───── Source material ─────

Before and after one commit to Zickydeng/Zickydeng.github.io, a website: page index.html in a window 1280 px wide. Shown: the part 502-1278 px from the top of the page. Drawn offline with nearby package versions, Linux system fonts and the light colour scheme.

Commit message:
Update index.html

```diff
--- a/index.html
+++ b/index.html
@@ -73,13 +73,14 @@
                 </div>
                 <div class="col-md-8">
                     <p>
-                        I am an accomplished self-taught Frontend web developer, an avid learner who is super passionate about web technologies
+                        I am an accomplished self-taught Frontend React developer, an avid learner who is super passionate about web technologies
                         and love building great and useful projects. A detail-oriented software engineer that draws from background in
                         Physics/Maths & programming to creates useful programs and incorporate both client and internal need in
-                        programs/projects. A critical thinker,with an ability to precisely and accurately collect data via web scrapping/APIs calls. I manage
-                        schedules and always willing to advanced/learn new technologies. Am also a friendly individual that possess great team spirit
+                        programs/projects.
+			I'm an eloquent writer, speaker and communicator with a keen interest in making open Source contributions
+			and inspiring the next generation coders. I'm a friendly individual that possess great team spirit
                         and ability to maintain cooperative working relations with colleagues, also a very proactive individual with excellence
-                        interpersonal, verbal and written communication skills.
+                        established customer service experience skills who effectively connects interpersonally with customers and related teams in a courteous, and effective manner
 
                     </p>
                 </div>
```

─────

= Exercise requirements =
The answer must be the same records, repeated exactly and in full.

= Solution =
Before and after one commit to Zickydeng/Zickydeng.github.io, a website: page index.html in a window 1280 px wide. Shown: the part 502-1278 px from the top of the page. Drawn offline with nearby package versions, Linux system fonts and the light colour scheme.

Commit message:
Update index.html

```diff
--- a/index.html
+++ b/index.html
@@ -73,13 +73,14 @@
                 </div>
                 <div class="col-md-8">
                     <p>
-                        I am an accomplished self-taught Frontend web developer, an avid learner who is super passionate about web technologies
+                        I am an accomplished self-taught Frontend React developer, an avid learner who is super passionate about web technologies
                         and love building great and useful projects. A detail-oriented software engineer that draws from background in
                         Physics/Maths & programming to creates useful programs and incorporate both client and internal need in
-                        programs/projects. A critical thinker,with an ability to precisely and accurately collect data via web scrapping/APIs calls. I manage
-                        schedules and always willing to advanced/learn new technologies. Am also a friendly individual that possess great team spirit
+                        programs/projects.
+			I'm an eloquent writer, speaker and communicator with a keen interest in making open Source contributions
+			and inspiring the next generation coders. I'm a friendly individual that possess great team spirit
                         and ability to maintain cooperative working relations with colleagues, also a very proactive individual with excellence
-                        interpersonal, verbal and written communication skills.
+                        established customer service experience skills who effectively connects interpersonally with customers and related teams in a courteous, and effective manner
 
                     </p>
                 </div>
```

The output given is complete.